Exercise instructions
The lines you need are those holding the word "styling"; pull them from the material.

Data records
______________________________

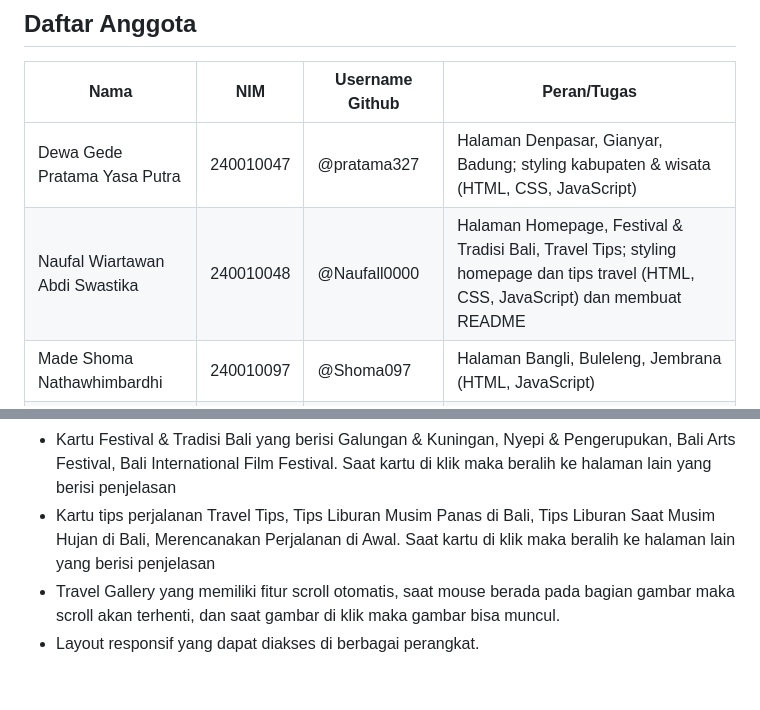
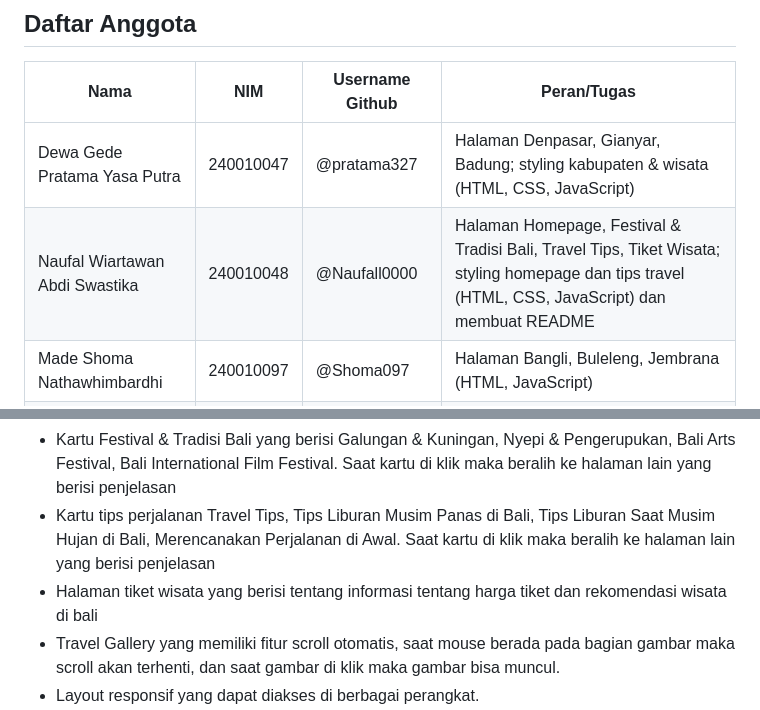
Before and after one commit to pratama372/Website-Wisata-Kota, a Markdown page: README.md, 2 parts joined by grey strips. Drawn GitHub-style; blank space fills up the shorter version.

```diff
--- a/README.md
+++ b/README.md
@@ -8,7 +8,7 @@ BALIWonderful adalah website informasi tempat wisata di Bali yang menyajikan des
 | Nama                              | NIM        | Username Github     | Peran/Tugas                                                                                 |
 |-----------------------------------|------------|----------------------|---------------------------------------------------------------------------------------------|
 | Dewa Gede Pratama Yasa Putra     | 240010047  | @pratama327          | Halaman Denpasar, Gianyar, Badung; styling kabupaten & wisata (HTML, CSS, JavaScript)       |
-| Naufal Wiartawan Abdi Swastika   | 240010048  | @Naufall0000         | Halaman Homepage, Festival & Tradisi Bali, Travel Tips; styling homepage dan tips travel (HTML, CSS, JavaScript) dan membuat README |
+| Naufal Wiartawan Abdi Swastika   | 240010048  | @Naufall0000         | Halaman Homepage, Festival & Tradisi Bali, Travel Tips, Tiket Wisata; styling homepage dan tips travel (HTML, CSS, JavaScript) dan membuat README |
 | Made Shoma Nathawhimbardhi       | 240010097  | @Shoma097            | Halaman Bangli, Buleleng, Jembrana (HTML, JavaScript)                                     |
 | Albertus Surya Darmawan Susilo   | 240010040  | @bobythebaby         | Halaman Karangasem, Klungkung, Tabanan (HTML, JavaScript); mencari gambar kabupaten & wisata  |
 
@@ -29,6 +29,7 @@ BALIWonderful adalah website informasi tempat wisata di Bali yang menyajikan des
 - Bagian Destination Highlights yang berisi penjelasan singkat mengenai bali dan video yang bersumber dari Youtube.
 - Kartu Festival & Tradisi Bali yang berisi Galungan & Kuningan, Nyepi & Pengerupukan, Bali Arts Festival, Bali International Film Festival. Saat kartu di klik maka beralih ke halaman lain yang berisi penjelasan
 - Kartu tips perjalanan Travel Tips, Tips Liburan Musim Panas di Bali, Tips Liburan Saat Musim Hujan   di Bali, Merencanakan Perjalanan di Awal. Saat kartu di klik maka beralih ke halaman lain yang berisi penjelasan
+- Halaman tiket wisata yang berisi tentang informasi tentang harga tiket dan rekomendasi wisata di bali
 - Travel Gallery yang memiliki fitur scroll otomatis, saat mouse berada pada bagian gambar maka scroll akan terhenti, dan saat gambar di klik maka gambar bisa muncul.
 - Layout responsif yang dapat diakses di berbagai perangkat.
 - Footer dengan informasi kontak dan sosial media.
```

______________________________

Response below
 | Dewa Gede Pratama Yasa Putra     | 240010047  | @pratama327          | Halaman Denpasar, Gianyar, Badung; styling kabupaten & wisata (HTML, CSS, JavaScript)       |
-| Naufal Wiartawan Abdi Swastika   | 240010048  | @Naufall0000         | Halaman Homepage, Festival & Tradisi Bali, Travel Tips; styling homepage dan tips travel (HTML, CSS, JavaScript) dan membuat README |
+| Naufal Wiartawan Abdi Swastika   | 240010048  | @Naufall0000         | Halaman Homepage, Festival & Tradisi Bali, Travel Tips, Tiket Wisata; styling homepage dan tips travel (HTML, CSS, JavaScript) dan membuat README |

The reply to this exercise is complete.